There are is a wide scale of how much time you can put into this on a weekly basis, and you should price your Challenges accordingly. Consider what experience you would need to give each client that would make it impossible for them to say no to an ongoing relationship. That’s the experience you can aim for — the above and beyond.
They’re a Low-Cost Entry Point for Clients to Access Your Expertise
Go on Pinterest and you’ll find countless fad diet Challenges for free, but many smart consumers know that experienced and practiced advice comes with a price — even if it’s a small one. By creating a 7-Day Challenge, you’re giving access to those who might not think they can afford your more personalized services. This low-cost commitment is a way to share your expertise with more people, both helping others and increasing awareness of your practice and services.
Put a personal spin on your 7-Day Challenge with a unique name or plan that includes a specific calling card — say, a particular kind of supplement, smoothie ingredient or time saving/mindfulness tip. Your challenge shouldn’t be based on diet trends but should be an extension of the personalized advice you would give in your practice — condensed into a week.
Week-long challenges are typically priced anywhere from $9.99 to $89.99 for a downloadable PDF and a wide range of support options. Consider how much time you’re willing to give to these Challenges each week, knowing that close support could end up paying off in the long run.
They Increase Social Media Followers/Newsletter Subscribers
Even if participants don’t sign-up with you right away after completing the challenge, all hope is not lost. In order to receive the downloaded information for the Challenge, the clients had to give you their email address and also follow you on social media. You still have access to these potential clients and they are still in your sales funnel. It’s an opportunity for you to provide more value through your newsletters or social media that will keep them coming back for more.
To add value, you want to find a middle ground between posting too much and too little. If you post five times a day on Instagram and send out a newsletter every day, Challenge followers might unfollow or unsubscribe, no matter what content you’re sharing. But if you post once a day and release a weekly or monthly newsletter filled with tips, news and offers, more of your Challenge clients are likely to keep you around.
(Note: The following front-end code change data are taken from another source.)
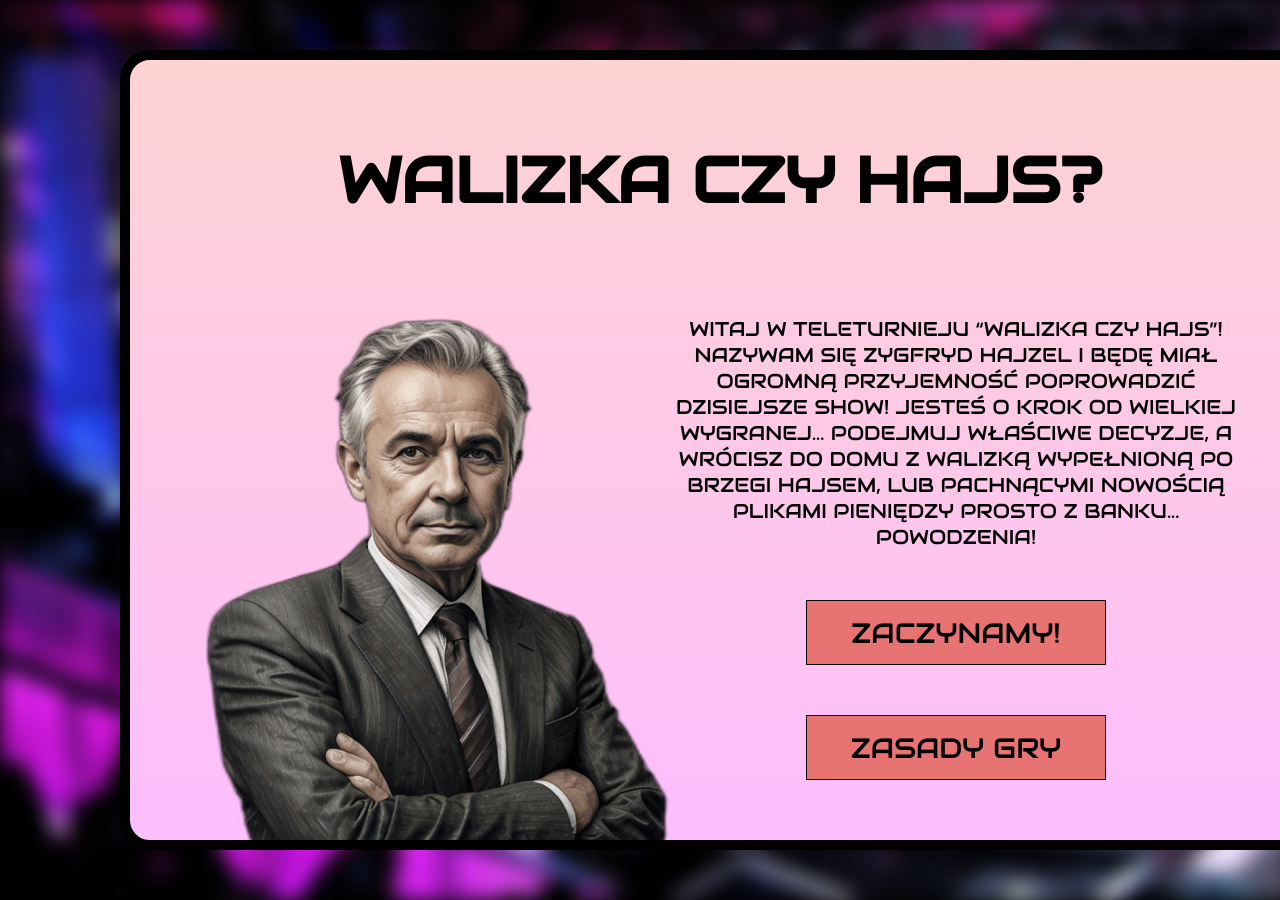
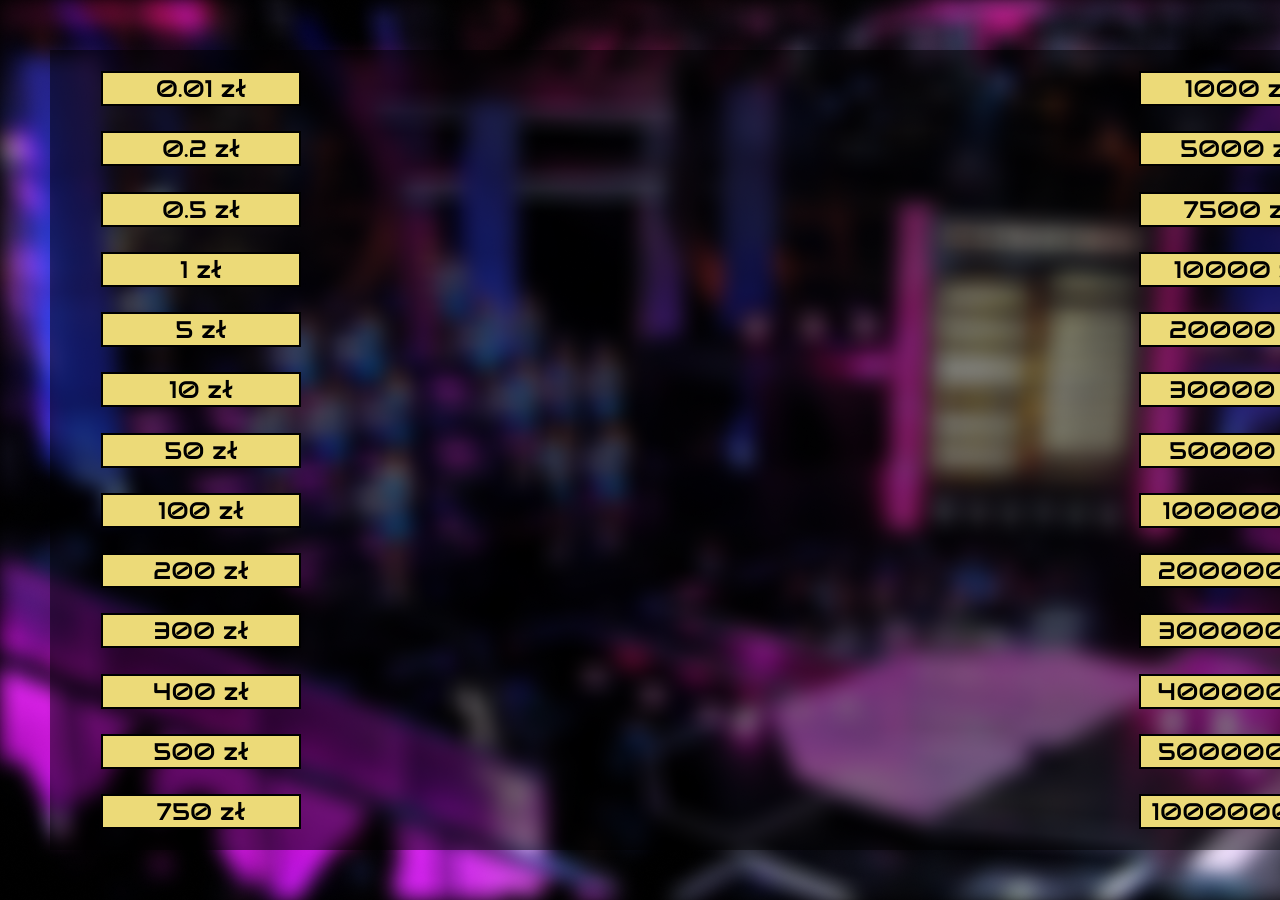
Before and after one commit to michalmiotla/Walizka-czy-hajs-react-app-, a React (Vite) app: page / in a window 1280 px wide. Shown: the top 900 px of the page. Built offline with nearby package versions, Linux system fonts and the light colour scheme.

Commit message:
added new components, working with visual part

```diff
--- a/src/App.jsx
+++ b/src/App.jsx
@@ -1,10 +1,12 @@
-import { StartPanel } from './components/StartPanel/StartPanel'
+// import { GameRules } from './components/GameRules/GameRules'
+// import { StartPanel } from './components/StartPanel/StartPanel'
+import { MainPanel } from './components/MainPanel/MainPanel'
 
 function App() {
 	return (
 		<>
 			<div className='background-container'>
-				<StartPanel />
+				<MainPanel />
 			</div>
 		</>
 	)
--- /dev/null
+++ b/src/components/GameRules/GameRules.jsx
@@ -0,0 +1,40 @@
+import styles from './GameRules.module.css'
+import { HugeButton } from '../HugeButton/HugeButton'
+
+export function GameRules() {
+	return (
+		<div className={styles.container}>
+			<ul>
+				<li>
+					<p>
+						Na początek gracz wybiera jedną z dwudziestu sześciu dostępnych walizek, które kryją w sobie różne kwoty -
+						od jednego grosza, aż po milion złotych. Walizka ta będzie z graczem do końca gry.{' '}
+					</p>
+				</li>
+				<li>
+					<p>
+						Po wybraniu swojej walizki gracz przystępuje do odsłaniania zawartości pozostałych, niewybranych walizek. W
+						każdej rundzie gracz ma określoną (z każdą rundą coraz mniejszą) liczbę walizek do otwarcia. Tym sposobem
+						eliminowane są kolejne stawki, które na pewno nie znajdują się w walizce wybranej przez gracza.{' '}
+					</p>
+				</li>
+				<li>
+					<p>
+						Po każdej rundzie Bank przedstawia swoją ofertę wykupu walizki od gracza za kwotę określoną na podstawie
+						wartości pozostałych w grze walizek. Gracz może przyjąć daną ofertę i zakończyć grę z przedstawioną kwotą
+						jako końcowy wynik, lub grać dalej i otwierać kolejne walizki.
+					</p>
+				</li>
+				<li>
+					<p>
+						W momencie gry zostaną trzy walizki w grze (wybrana na początku oraz dwie nieotwarte) gracz otrzymuje
+						ostatnią ofertę od Banku. Jeśli ją odrzuci, zostaje z ostatnim wyborem - zostaje przy walizce wybranej na
+						początku lub zamienia ją na tą jedyną nieotwartą. Po tym wyborze gra kończy się, a gracz wygrywa kwotę z
+						walizki wybranej w ostatnim etapie gry.
+					</p>
+				</li>
+			</ul>
+			<HugeButton>Zamknij</HugeButton>
+		</div>
+	)
+}
--- /dev/null
+++ b/src/components/GameRules/GameRules.module.css
@@ -0,0 +1,23 @@
+.container {
+	position: absolute;
+	display: flex;
+	flex-direction: column;
+	align-items: center;
+	width: 1200px;
+	height: 800px;
+	border: 10px solid var(--stroke-color);
+	border-radius: 30px;
+	background: var(--board-color);
+	z-index: 10;
+}
+
+ul {
+	width: 80%;
+	padding-block: 100px;
+}
+
+p {
+	font-size: var(--font-size-description);
+	padding-block: 10px;
+	line-height: 1.15;
+}
--- /dev/null
+++ b/src/components/HugeButton/HugeButton.jsx
@@ -0,0 +1,5 @@
+import styles from './HugeButton.module.css'
+
+export function HugeButton({ children }) {
+	return <button className={styles.button}>{children}</button>
+}
--- /dev/null
+++ b/src/components/MainPanel/MainPanel.jsx
@@ -0,0 +1,13 @@
+import styles from './MainPanel.module.css'
+import { barsAmountsArray } from '../../utils/arrays'
+import { ValueBar } from '../ValueBar/ValueBar'
+
+export function MainPanel() {
+	const mappedBars = barsAmountsArray.map(amount => <ValueBar key={amount} value={amount}></ValueBar>)
+
+	return (
+		<div className={styles.container}>
+			<div className={styles.bars}>{mappedBars}</div>
+		</div>
+	)
+}
--- /dev/null
+++ b/src/components/MainPanel/MainPanel.module.css
@@ -0,0 +1,18 @@
+.container {
+	position: absolute;
+	width: 1340px;
+	height: 800px;
+	background-color: rgba(0, 0, 0, 0.5);
+}
+
+.bars {
+	position: relative;
+	display: flex;
+	flex-direction: column;
+	flex-wrap: wrap;
+	justify-content: space-between;
+	align-content: space-between;
+	width: 100%;
+	height: 100%;
+	padding: 10px 40px;
+}
--- a/src/components/StartPanel/StartPanel.jsx
+++ b/src/components/StartPanel/StartPanel.jsx
@@ -1,5 +1,6 @@
 import styles from './StartPanel.module.css'
 import MAN1 from '../../assets/man1.png'
+import { HugeButton } from '../HugeButton/HugeButton'
 
 export function StartPanel() {
 	return (
@@ -14,8 +15,8 @@ export function StartPanel() {
 						DOMU Z WALIZKĄ WYPEŁNIONĄ PO BRZEGI HAJSEM, LUB PACHNĄCYMI NOWOŚCIĄ PLIKAMI PIENIĘDZY PROSTO Z BANKU...
 						POWODZENIA!
 					</p>
-					<button>zaczynamy!</button>
-					<button>zasady gry</button>
+					<HugeButton>zaczynamy!</HugeButton>
+					<HugeButton>zasady gry</HugeButton>
 				</div>
 			</div>
 		</div>
--- a/src/components/StartPanel/StartPanel.module.css
+++ b/src/components/StartPanel/StartPanel.module.css
@@ -1,5 +1,5 @@
 .container {
-	position: relative;
+	position: absolute;
 	display: flex;
 	flex-direction: column;
 	align-items: center;
--- /dev/null
+++ b/src/components/ValueBar/ValueBar.jsx
@@ -0,0 +1,9 @@
+import styles from './ValueBar.module.css'
+
+export function ValueBar({ value }) {
+	return (
+		<div className={styles.bar}>
+			<p>{value} zł</p>
+		</div>
+	)
+}
--- /dev/null
+++ b/src/components/ValueBar/ValueBar.module.css
@@ -0,0 +1,15 @@
+.bar {
+	display: flex;
+	justify-content: center;
+	align-items: center;
+	width: 200px;
+	height: 35px;
+	border: 2px solid var(--stroke-color);
+	margin: 11px;
+	background-color: var(--yellow-bar);
+}
+
+.bar p {
+	font-size: var(--font-size-bar);
+    padding: 0;
+}
--- /dev/null
+++ b/src/utils/arrays.js
@@ -0,0 +1,4 @@
+export const barsAmountsArray = [
+	0.01, 0.2, 0.5, 1, 5, 10, 50, 100, 200, 300, 400, 500, 750, 1000, 5000, 7500, 10000, 20000, 30000, 50000, 100000,
+	200000, 300000, 400000, 500000, 1000000,
+]
```
Also changed, not shown: src/components/HugeButton/HugeButton.module.css (added, +7 -0 lines).
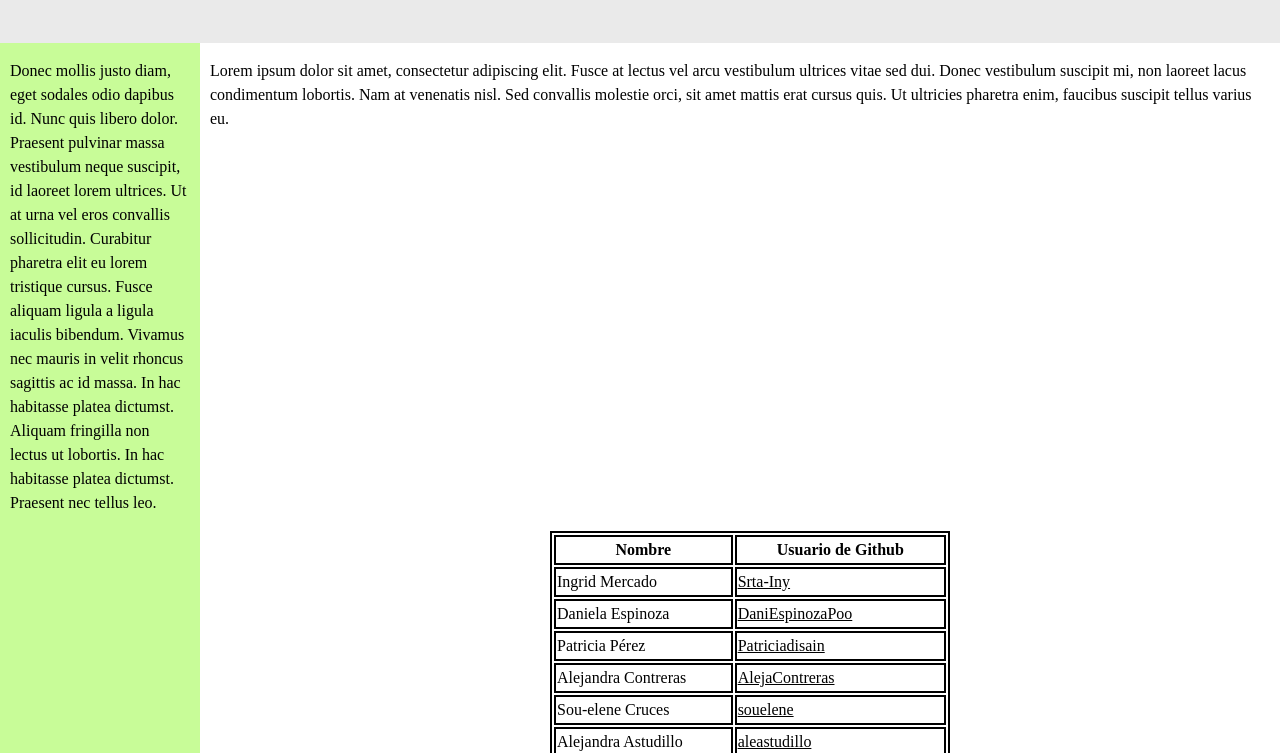
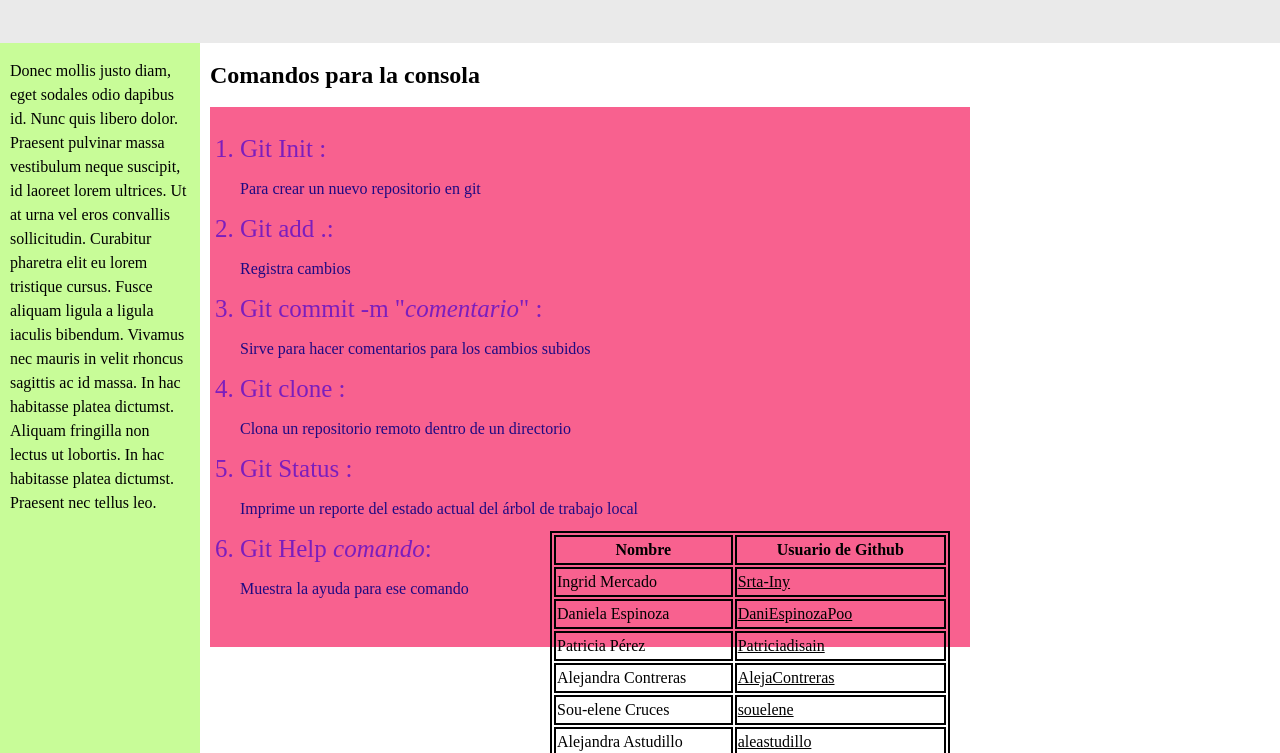
Before and after one commit to buhrlerocha/git-css, a plain HTML site: page index.html in a window 1280 px wide. Shown: the part 47-800 px from the top of the page. Drawn offline with Linux system fonts and the light colour scheme.

Commit message:
se agregan 6 definiciones y diseño

```diff
--- a/css/style.css
+++ b/css/style.css
@@ -76,3 +76,24 @@
 a {
 	color: black;
 }
+
+
+.comando{
+	background:#F8618F;
+	font-size: 16px;
+	color:#1E0A82;
+	font-family:comic sans;
+	width: 700px;
+
+}
+
+.comando li{
+	font-family: comic sans;
+	font-size:25px;
+	color: #7C1EBD;
+}
+
+ol{
+	width: 30px;
+	padding: 30px;
+}
--- a/index.html
+++ b/index.html
@@ -24,7 +24,24 @@
 			<div id="contentcolumn">
 				<div class="innertube">
 					<!-- ESPACIO CENTRAL -->
-					<p>Lorem ipsum dolor sit amet, consectetur adipiscing elit. Fusce at lectus vel arcu vestibulum ultrices vitae sed dui. Donec vestibulum suscipit mi, non laoreet lacus condimentum lobortis. Nam at venenatis nisl. Sed convallis molestie orci, sit amet mattis erat cursus quis. Ut ultricies pharetra enim, faucibus suscipit tellus varius eu.</p>
+					<p>
+                                    <h2>Comandos para la consola</h2>
+
+            <ol class="comando">
+                  <li>Git Init :</li>
+                        <p>Para crear un nuevo repositorio en git</p>
+                  <li>Git add .:</li>
+                        <p>Registra cambios</p>
+                        <li>Git commit -m "<i>comentario</i>" :</li>
+                        <p>Sirve para hacer comentarios para los cambios subidos</p>
+                  <li>Git clone :</li>
+                        <p>Clona un repositorio remoto dentro de un directorio</p>
+                  <li>Git Status :</li>
+                        <p>Imprime un reporte del estado actual del árbol de trabajo local</p>
+                        <li>Git Help <i>comando</i>:</li>
+                        <p>Muestra la ayuda para ese comando</p>
+            </ol>
+                              </p>
 				</div>
 			</div>
 		</div>
```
Consider making an ad group or newsletter email list segment specifically for Challenge participants who haven’t signed on for more work right away. They won’t want to be bombarded but will want to hear about possible deals or other short-term challenges.
We’ve covered the four major reasons why 7-Day Challenges can be an excellent revenue stream or an easy entry point for new clients — but it’s important to remember that these Challenges are not just set it and forget it. They should be taken seriously and will need additional time and effort.
As health and wellness professionals, we have the knowledge to help people live better and healthier lives. Because of this, it’s important to provide only the best information possible for each paying or pro-bono client and be upfront about what the Challenge is and isn’t.
Practice Better is the complete practice management platform for nutritionists, dietitians and wellness professionals. Sign up for free today.